-- WHAT THIS TASK INVOLVES --
Going through the data below, please show each line containing the string "muted".
========
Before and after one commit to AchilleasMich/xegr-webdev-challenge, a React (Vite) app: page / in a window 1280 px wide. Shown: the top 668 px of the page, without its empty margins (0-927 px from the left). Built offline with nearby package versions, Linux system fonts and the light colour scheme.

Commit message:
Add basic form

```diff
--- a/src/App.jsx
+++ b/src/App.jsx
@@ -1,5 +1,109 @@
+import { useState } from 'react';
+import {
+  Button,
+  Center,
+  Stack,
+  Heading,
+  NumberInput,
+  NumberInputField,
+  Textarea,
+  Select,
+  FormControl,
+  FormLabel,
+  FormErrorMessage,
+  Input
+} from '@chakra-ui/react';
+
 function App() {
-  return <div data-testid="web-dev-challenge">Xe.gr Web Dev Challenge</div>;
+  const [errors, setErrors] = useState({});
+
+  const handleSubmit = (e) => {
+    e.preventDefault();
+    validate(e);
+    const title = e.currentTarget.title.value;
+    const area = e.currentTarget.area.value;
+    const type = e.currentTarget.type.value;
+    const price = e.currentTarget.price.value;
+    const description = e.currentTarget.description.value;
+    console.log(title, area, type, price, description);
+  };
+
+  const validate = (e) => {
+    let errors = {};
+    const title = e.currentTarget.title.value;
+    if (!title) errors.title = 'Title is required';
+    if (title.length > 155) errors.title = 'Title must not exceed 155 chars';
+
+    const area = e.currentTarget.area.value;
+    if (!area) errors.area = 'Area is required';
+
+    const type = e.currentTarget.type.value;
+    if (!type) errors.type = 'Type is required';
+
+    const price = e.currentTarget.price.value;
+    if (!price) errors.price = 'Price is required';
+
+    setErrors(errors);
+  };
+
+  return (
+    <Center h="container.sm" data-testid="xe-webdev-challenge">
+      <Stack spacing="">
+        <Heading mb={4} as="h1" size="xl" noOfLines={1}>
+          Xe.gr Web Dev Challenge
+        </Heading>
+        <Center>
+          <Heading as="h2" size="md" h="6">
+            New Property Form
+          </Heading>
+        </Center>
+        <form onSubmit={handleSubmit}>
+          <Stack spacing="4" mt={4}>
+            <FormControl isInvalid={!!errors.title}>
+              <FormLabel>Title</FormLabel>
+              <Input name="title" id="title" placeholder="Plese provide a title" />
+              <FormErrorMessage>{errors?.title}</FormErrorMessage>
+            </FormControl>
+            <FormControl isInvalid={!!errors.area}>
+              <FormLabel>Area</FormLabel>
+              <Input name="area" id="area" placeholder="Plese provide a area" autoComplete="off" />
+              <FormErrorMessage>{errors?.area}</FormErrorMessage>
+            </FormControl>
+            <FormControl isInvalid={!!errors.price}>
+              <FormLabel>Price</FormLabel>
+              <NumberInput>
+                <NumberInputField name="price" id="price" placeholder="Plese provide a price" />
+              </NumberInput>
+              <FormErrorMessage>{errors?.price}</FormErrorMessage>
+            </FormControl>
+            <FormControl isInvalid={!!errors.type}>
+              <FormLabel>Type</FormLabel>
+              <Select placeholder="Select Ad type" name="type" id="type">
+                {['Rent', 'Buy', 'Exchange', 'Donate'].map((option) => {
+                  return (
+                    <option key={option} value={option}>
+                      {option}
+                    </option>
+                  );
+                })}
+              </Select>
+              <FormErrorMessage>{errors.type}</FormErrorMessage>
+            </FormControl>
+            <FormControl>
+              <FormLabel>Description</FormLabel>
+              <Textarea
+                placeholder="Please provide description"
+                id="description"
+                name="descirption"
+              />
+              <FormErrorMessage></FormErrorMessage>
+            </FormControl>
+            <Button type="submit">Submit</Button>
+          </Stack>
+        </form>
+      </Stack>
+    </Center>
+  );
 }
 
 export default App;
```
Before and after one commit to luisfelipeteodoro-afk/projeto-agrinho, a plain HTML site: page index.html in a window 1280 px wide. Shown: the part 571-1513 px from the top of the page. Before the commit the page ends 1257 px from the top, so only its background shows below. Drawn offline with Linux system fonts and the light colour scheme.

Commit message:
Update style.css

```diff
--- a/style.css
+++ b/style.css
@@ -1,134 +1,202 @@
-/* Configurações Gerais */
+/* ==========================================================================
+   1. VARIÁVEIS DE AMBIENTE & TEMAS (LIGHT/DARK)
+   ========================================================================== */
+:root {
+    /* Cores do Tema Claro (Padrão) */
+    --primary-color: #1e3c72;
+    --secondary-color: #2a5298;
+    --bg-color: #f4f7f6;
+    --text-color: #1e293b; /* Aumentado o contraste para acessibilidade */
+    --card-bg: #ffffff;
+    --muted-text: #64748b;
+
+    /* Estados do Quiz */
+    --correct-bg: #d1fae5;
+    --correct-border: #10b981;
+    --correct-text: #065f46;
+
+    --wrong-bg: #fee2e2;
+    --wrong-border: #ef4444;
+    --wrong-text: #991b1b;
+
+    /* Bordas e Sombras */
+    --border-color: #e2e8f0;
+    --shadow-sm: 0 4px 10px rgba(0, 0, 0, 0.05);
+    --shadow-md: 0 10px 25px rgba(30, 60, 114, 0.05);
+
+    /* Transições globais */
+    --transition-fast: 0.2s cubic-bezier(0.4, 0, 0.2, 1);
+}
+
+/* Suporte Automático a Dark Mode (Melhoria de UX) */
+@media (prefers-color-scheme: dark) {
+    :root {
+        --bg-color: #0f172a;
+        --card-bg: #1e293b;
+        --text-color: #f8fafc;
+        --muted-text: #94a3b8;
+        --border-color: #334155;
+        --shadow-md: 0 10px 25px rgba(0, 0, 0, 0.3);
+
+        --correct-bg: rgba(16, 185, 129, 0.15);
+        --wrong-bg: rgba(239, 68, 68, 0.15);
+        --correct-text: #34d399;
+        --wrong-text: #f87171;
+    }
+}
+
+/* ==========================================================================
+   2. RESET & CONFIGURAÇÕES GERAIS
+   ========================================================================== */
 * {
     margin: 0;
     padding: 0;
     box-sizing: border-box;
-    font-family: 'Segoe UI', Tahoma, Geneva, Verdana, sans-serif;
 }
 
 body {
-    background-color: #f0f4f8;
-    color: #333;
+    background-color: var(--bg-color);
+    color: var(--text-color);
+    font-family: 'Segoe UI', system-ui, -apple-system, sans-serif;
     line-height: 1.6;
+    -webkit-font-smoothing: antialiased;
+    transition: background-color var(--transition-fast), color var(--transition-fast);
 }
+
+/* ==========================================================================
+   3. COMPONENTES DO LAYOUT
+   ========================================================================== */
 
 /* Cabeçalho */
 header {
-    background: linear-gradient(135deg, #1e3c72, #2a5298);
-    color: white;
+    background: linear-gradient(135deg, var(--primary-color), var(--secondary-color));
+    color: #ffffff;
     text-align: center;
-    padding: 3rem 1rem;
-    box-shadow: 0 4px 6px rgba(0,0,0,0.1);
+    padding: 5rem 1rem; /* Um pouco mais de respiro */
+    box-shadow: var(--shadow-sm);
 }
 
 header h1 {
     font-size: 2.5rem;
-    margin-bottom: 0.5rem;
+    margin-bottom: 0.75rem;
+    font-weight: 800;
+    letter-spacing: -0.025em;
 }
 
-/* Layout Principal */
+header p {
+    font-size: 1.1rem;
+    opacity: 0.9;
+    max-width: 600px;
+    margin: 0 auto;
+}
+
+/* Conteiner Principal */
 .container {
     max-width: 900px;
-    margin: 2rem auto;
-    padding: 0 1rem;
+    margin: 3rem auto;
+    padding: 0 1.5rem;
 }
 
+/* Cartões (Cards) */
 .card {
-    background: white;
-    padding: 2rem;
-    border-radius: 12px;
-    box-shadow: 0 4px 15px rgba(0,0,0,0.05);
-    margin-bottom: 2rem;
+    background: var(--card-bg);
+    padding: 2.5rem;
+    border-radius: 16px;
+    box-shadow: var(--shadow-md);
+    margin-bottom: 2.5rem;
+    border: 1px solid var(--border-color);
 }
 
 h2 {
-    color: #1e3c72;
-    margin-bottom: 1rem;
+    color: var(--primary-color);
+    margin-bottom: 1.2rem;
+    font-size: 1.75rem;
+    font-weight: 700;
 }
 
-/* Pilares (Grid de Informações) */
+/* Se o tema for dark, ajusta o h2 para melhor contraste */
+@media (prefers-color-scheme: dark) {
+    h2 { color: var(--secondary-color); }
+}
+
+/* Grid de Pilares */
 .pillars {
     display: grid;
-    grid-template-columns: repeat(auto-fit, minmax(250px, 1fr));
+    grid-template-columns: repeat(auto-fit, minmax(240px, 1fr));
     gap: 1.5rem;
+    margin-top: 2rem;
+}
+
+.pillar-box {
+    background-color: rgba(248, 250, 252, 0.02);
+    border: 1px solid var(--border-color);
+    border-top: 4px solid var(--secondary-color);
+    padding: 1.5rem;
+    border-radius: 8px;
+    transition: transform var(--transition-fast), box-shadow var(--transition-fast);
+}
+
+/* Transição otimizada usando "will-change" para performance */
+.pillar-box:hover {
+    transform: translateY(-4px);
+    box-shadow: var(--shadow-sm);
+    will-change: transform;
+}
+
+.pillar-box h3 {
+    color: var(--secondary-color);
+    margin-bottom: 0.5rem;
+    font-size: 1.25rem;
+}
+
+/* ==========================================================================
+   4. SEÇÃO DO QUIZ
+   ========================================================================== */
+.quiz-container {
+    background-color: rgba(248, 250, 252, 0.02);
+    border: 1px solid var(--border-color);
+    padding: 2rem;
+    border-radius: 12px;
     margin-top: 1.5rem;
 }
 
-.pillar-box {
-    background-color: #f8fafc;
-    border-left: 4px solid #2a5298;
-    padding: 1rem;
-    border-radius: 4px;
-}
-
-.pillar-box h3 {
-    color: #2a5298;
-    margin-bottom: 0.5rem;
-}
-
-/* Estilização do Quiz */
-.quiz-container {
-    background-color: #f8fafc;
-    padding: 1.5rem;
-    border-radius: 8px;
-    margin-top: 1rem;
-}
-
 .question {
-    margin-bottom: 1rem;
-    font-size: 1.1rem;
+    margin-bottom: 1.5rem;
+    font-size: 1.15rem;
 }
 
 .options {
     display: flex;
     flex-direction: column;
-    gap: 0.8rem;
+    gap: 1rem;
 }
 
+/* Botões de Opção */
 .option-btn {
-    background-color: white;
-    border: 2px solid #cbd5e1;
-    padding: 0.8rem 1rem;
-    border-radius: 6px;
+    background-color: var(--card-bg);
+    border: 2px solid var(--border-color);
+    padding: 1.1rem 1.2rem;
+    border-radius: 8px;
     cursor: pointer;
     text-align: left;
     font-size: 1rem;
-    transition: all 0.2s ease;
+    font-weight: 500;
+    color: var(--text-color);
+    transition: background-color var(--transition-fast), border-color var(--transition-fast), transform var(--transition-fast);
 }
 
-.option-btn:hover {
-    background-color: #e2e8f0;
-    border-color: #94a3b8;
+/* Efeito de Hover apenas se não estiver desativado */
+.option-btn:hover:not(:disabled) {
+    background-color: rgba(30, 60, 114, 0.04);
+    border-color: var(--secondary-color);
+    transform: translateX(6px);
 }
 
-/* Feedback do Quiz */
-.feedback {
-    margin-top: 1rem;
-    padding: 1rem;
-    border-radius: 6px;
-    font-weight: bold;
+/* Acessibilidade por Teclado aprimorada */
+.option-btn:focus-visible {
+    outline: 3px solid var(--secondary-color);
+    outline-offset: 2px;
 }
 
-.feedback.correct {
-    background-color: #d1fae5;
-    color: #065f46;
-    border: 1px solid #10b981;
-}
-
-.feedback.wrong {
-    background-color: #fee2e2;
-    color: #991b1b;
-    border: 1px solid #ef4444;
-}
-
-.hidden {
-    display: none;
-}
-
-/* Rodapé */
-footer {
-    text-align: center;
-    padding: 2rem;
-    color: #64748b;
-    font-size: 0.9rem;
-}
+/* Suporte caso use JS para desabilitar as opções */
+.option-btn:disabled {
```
========
-- ANSWER SPACE --
+    --muted-text: #64748b;
+        --muted-text: #94a3b8;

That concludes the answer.